This Critical Theme seminar was designed to be an opportunity to advance the debate and thinking in this area.
Future climate-related migration – the wider picture
Randall said some media coverage also painted a specific picture of future climate-related migration. Firstly, it would be en masse: people would move in large numbers together. Secondly, the people who would be moving would appear in most ways to be refugees. And thirdly, migration would be from poorer to richer countries.
Randall said that while it was true that climate change had the power to reshape migration patterns – and indeed, was already doing so – this portrayal of future climate-related migration was not necessarily correct.
He said the majority of climate-related migration and displacement was likely to occur within countries. It would not be migration en masse: people would move to find work as their local livelihoods were eroded, and before they had reached absolute poverty. There would be a lot of seasonal, circular migration between rural and urban areas.
Randall said it was possible that for many people, migration would be part of adapting to climate change: "So with the right kind of planning, with the right policies, with the right funding and with the right outlook from various governments, climate-linked migration does not have to be a crisis, does not have to be a disaster.
"It is possible that it could form a part of millions of people's adaptive strategy. It could be a way they adapt to climate change."
IIED has set up the Critical Theme seminars to explore new ideas, highlight new research and broaden the knowledge of its staff.
The seminar was recorded, and the main presentation and discussion can be viewed above and on IIED's YouTube channel.
Norton's introduction to the event is also available to listen to below, and on IIED's Audioboom channel.
The meeting was covered on Twitter, and a round-up of the live coverage is available on IIED's Storify site.
About the speakers
Alex Randall, programme manager, Climate and Migration Coalition: The Climate and Migration Coalition is a network of refugee and migration organisations working together on issues around climate, displacement and disasters. Randall was lead author on the Moving Stories project, a report exploring the testimonies of people displaced by climate change impacts.

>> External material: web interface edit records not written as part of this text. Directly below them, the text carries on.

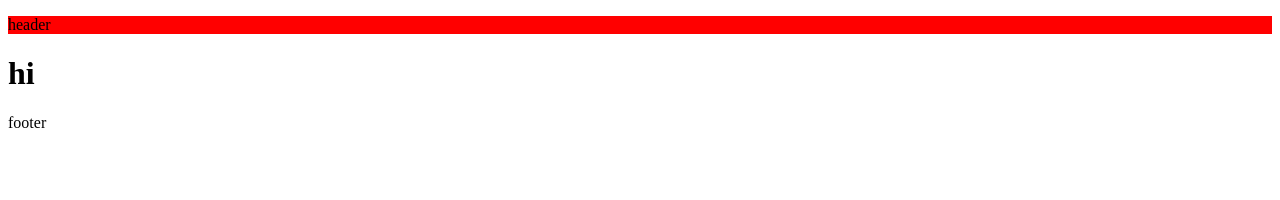
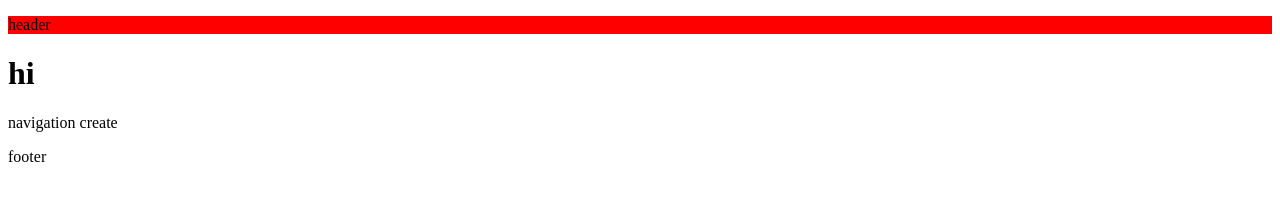
Before and after one commit to arashmehrabadi/git-project-1, a plain HTML site: page index.html in a window 1280 px wide. Drawn offline with Linux system fonts and the light colour scheme.

Commit message:
nav create

```diff
--- a/index.html
+++ b/index.html
@@ -17,6 +17,9 @@
         <h1> hi</h1>
 
     </slider>
+    <nav>
+        navigation create
+    </nav>
     <footer>
         <p>footer</p>
     </footer>
--- a/style.css
+++ b/style.css
@@ -4,3 +4,6 @@
 slider{
     background-color:gray;
 }
+nav{
+    volor:gray;
+}
```
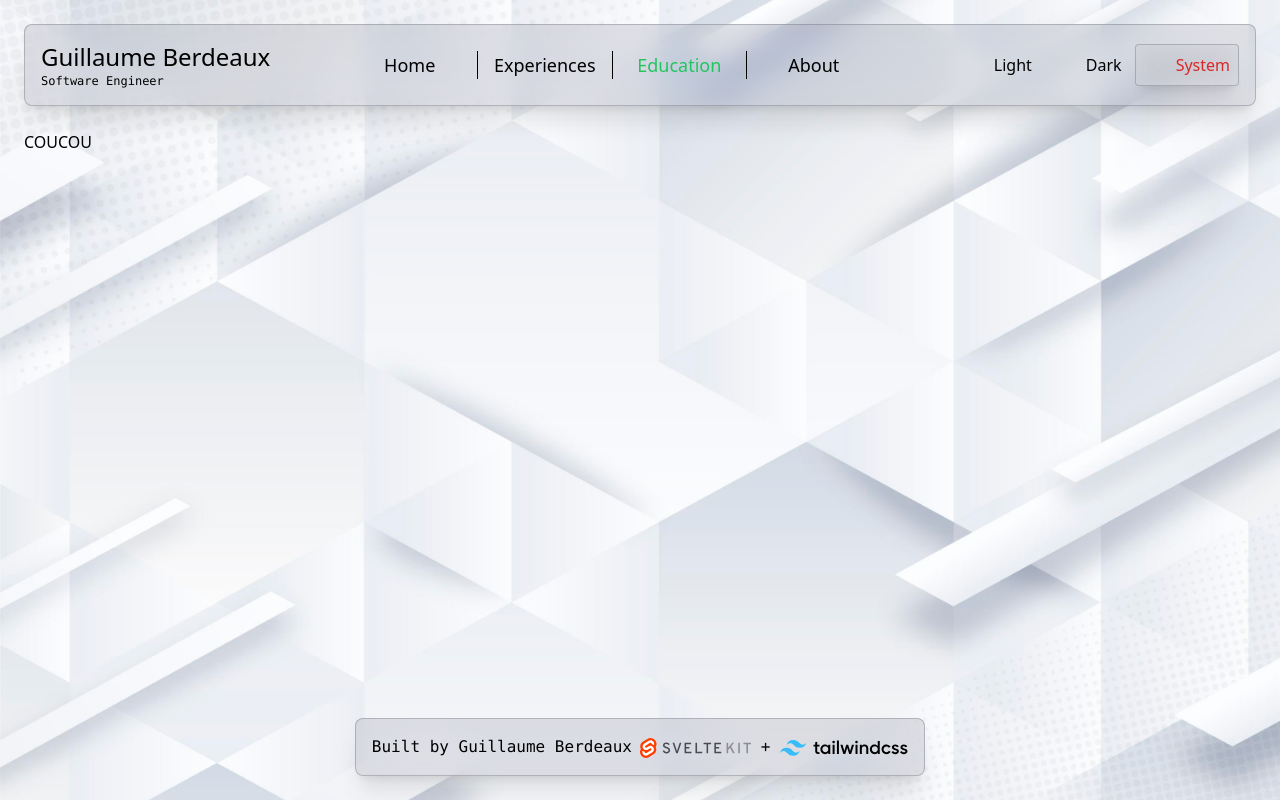
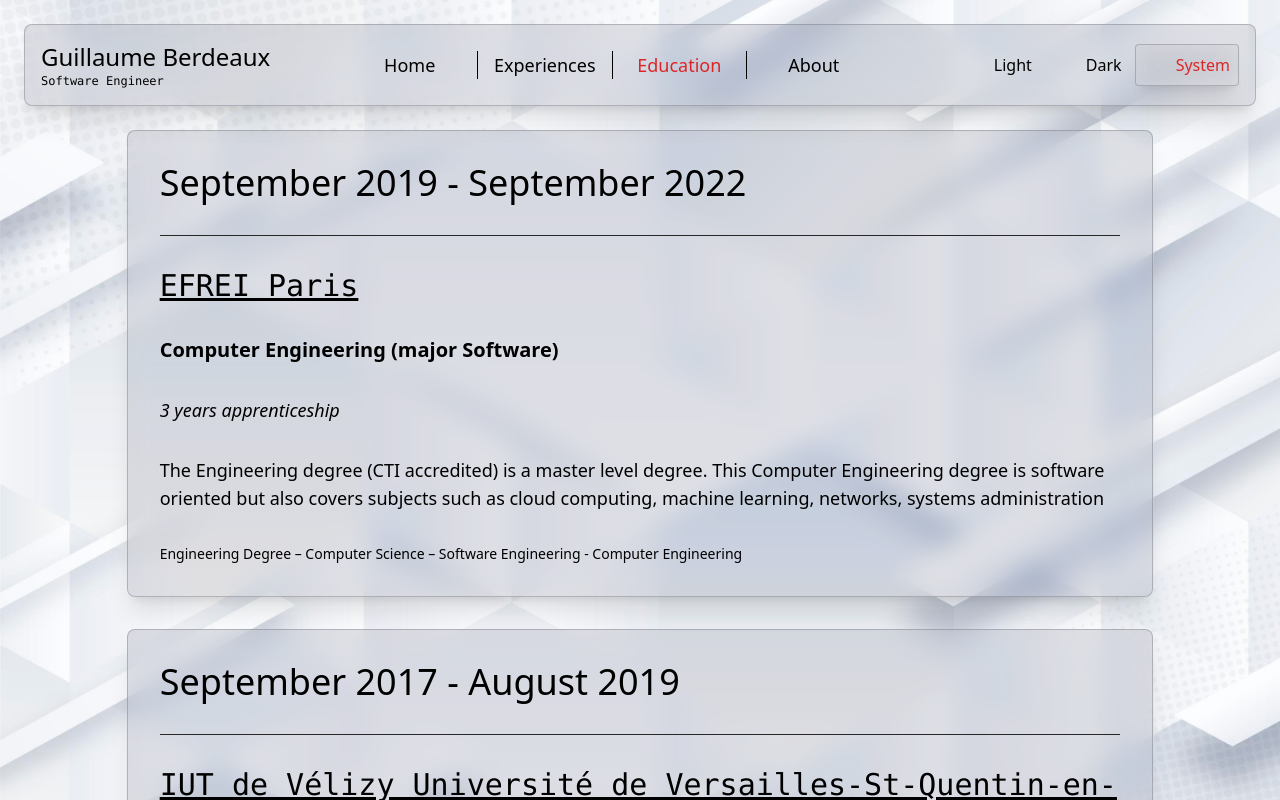
Before and after one commit to Abydos12/cv, a SvelteKit app: page /education in a window 1280 px wide. Built offline with nearby package versions, Linux system fonts and the light colour scheme; some icons are missing.

Commit message:
add educations

```diff
--- a/src/lib/components/CorporateExperiences.svelte
+++ b/src/lib/components/CorporateExperiences.svelte
@@ -2,6 +2,7 @@
 	import typescriptLogo from '$lib/icons/typescript-logo.svg';
 	import pythonLogo from '$lib/icons/python-logo.svg';
 	import IconTag from '$lib/components/IconTag.svelte';
+	import { DocumentDownload, Launch } from 'carbon-icons-svelte';
 </script>
 
 <h2 class="text-2xl font-bold">
--- a/src/lib/components/Header.svelte
+++ b/src/lib/components/Header.svelte
@@ -1,10 +1,8 @@
 <script>
 	import ThemeSwitcher from '$lib/components/ThemeSwitcher.svelte';
 	import Menu from 'carbon-icons-svelte/lib/Menu.svelte';
-	import linkedinLogo from '$lib/icons/linkedin-logo.svg';
 	import { page } from '$app/stores';
-	import { applyMode, mode, modes } from '$lib/tools/darkMode.js';
-	import { Close, CloseLarge } from 'carbon-icons-svelte';
+	import { CloseLarge } from 'carbon-icons-svelte';
 
 	const links = [
 		{ url: '/', label: 'Home' },
@@ -49,7 +47,7 @@
 <!--</header>-->
 
 <header
-	class="glass p-4 flex justify-between lg:grid lg:grid-flow-col lg:auto-cols-max gap-2 items-center"
+	class="glass p-4 flex justify-between lg:grid lg:grid-flow-col lg:auto-cols-max gap-2 items-center sticky top-0 z-10"
 >
 	<div class="">
 		<div class="text-lg lg:text-2xl">Guillaume Berdeaux</div>
@@ -62,7 +60,7 @@
 		{#each links as link}
 			<a
 				href={link.url}
-				class="px-4 hover:underline {$page.url.pathname === link.url ? 'text-green-500' : ''}"
+				class="px-4 hover:underline {$page.url.pathname === link.url ? 'text-red-600 dark:text-green-500' : ''}"
 			>
 				{link.label}
 			</a>
--- a/src/routes/education/+page.svelte
+++ b/src/routes/education/+page.svelte
@@ -1 +1,42 @@
-COUCOU
+<script>
+	const educations = [
+		{
+			period: 'September 2019 - September 2022',
+			school: 'EFREI Paris',
+			description:
+				'The Engineering degree (CTI accredited) is a master level degree. This Computer Engineering degree is software oriented but also covers subjects such as cloud computing, machine learning, networks, systems administration',
+			details: '3 years apprenticeship',
+			diploma: {
+				title: 'Computer Engineering (major Software)',
+				url: 'https://www.cti-commission.fr/'
+			},
+			tags: 'Engineering Degree – Computer Science – Software Engineering - Computer Engineering'
+		},
+		{
+			period: 'September 2017 - August 2019',
+			school: 'IUT de Vélizy Université de Versailles-St-Quentin-en-Yvelines',
+			description:
+				'The DUT (Diplôme Universitaire de technologie - Technological University Degree) is a two years university degree leading to the technician title. It encompasses all areas of computer science such as programming, networks, operating systems, databases.',
+			details: '2 years training with a 3-month internship',
+			diploma: {
+				title: 'DUT informatique (Technological University Degree - computer science)',
+				url: 'https://www.cti-commission.fr/'
+			},
+			tags: 'Technological University Degree – Computer Science'
+		}
+	];
+</script>
+
+<div class="h-full flex flex-col gap-4 lg:gap-8 lg:w-5/6 m-auto">
+	{#each educations as e}
+		<div class="glass p-4 lg:p-8 flex flex-col gap-4 lg:gap-8">
+			<div class="text-xl lg:text-4xl">{e.period}</div>
+			<hr class="border-zinc-800 dark:border-zinc-200">
+			<div class="text-lg lg:text-3xl font-mono"><u>{e.school}</u></div>
+			<p class="font-semibold lg:text-xl">{e.diploma.title}</p>
+			<p class="lg:text-lg"><i>{e.details}</i></p>
+			<p class="lg:text-lg">{e.description}</p>
+			<p class="text-sm">{e.tags}</p>
+		</div>
+	{/each}
+</div>
--- a/src/routes/experiences/+page.svelte
+++ b/src/routes/experiences/+page.svelte
@@ -1 +1,11 @@
-COUCOU
+
+<div class="h-full">
+
+		<div class="glass p-4 lg:p-8">
+			<div class="text-3xl lg:text-4xl">September 2019 - September 2022 (3 years)</div>
+			<div class="text-lg lg:text-3xl font-mono">Software Engineer</div>
+			<p class="flex-1 mt-4 text-lg"></p>
+		</div>
+
+
+</div>
```
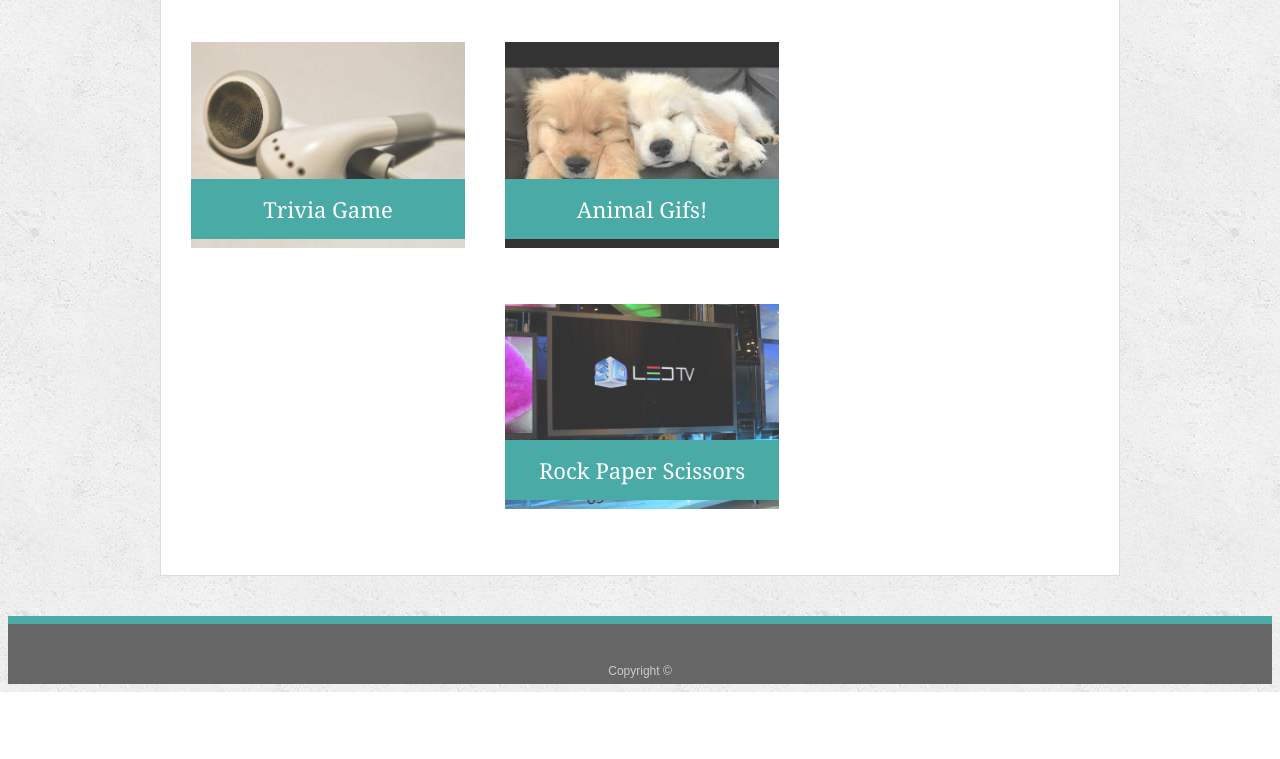
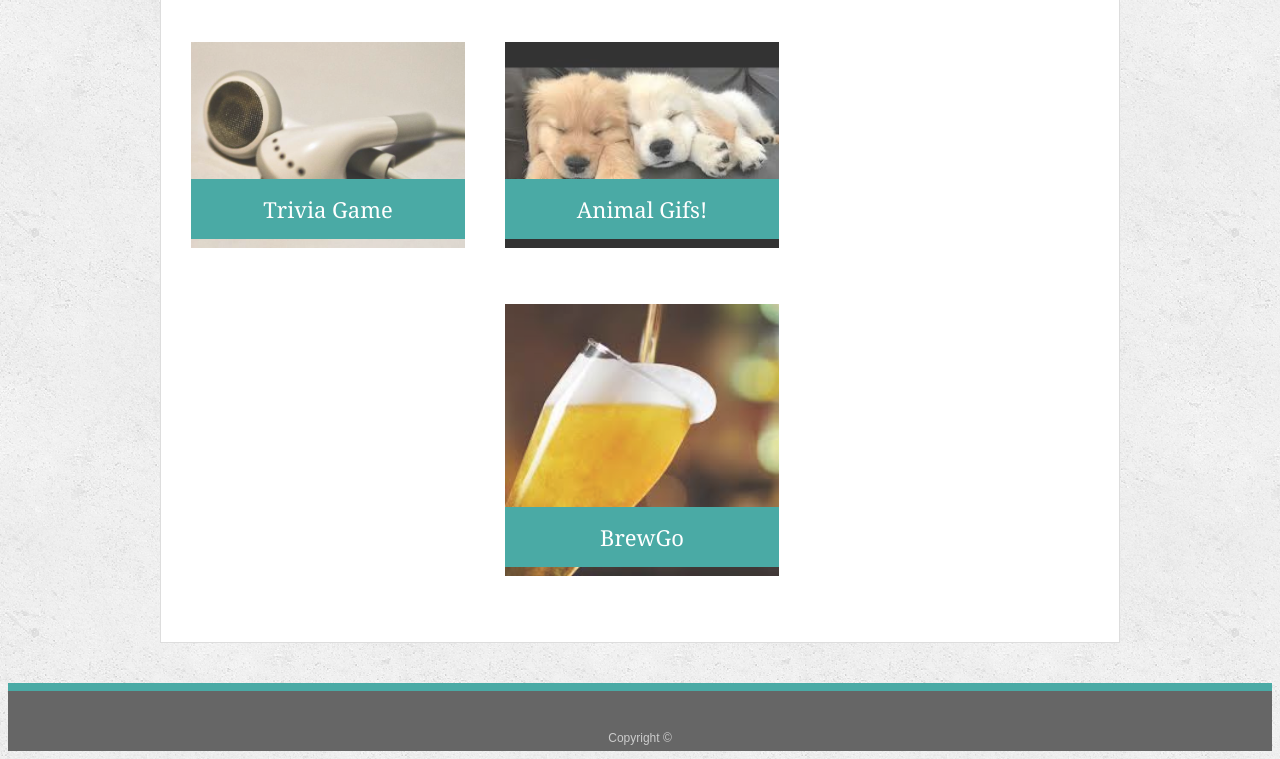
Before and after one commit to AlanFord9/Responsive-Portfolio, a plain HTML site: page portfolio.html in a window 1280 px wide. Shown: the part 525-1284 px from the top of the page. Before the commit the page ends 1217 px from the top, so only its background shows below. Drawn offline with Linux system fonts and the light colour scheme.

Commit message:
updating brewgo app

```diff
--- a/portfolio.html
+++ b/portfolio.html
@@ -46,9 +46,9 @@
         <a href="https://alanford9.github.io/Giphy-API/"><h3>Animal Gifs!</h3></a>
       </div>
       <div class="work">
-        <img src="technics-q-c-640-480-9.jpg" alt="Rock Paper Scissors">
+        <img src="beer-pic.jpeg" alt="BrewGo">
 
-        <h3>Rock Paper Scissors</h3>
+        <a href="https://jscottusf.github.io/brewgo/"><h3>BrewGo</h3></a>
       </div>
 
     </section>
```
Also changed, not shown: beer-pic.jpeg (added).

He is author of several academic papers looking at migration and climate change, and specifically at how the issue is reported by the media and perceived by the public. The Climate and Migration Coalition has advised several international agencies and NGOs on issues around migration and climate change and what the issue means for their organisations.
Megan Rowling, climate correspondent, Thomson Reuters Foundation: Rowling reports on climate change policy, humanitarian crises and sustainable development for the Thomson Reuters Foundation, based in Barcelona. She specialises in the impacts of climate change on developing countries, and solutions to the problem, including disaster risk reduction and climate finance.
She has worked to develop the foundation's reporting on climate change since the mid-2000s. Before that, she was a print and television journalist in Britain, France and Japan, working for Reuters, the BBC, the Times, the Guardian and New Internationalist, among others.
About the Critical Theme series
IIED set up the 'Critical Theme' discussion series to explore new ideas and to broaden the knowledge of its staff and partners.
The seminars cover a wide range of speakers and topics. Previous events have looked at 'Tacking inequality and unsustainable consumption', 'Gender and environmental change', 'Pollution, politics and social media in China', and the 'Links between climate change and food security'.
Other events have focused on the governance of Marine Protected Areas, the Asian Coalition for Housing Rights (ACHR) and its work on reducing urban poverty, and the importance of meaningful stakeholder reporting.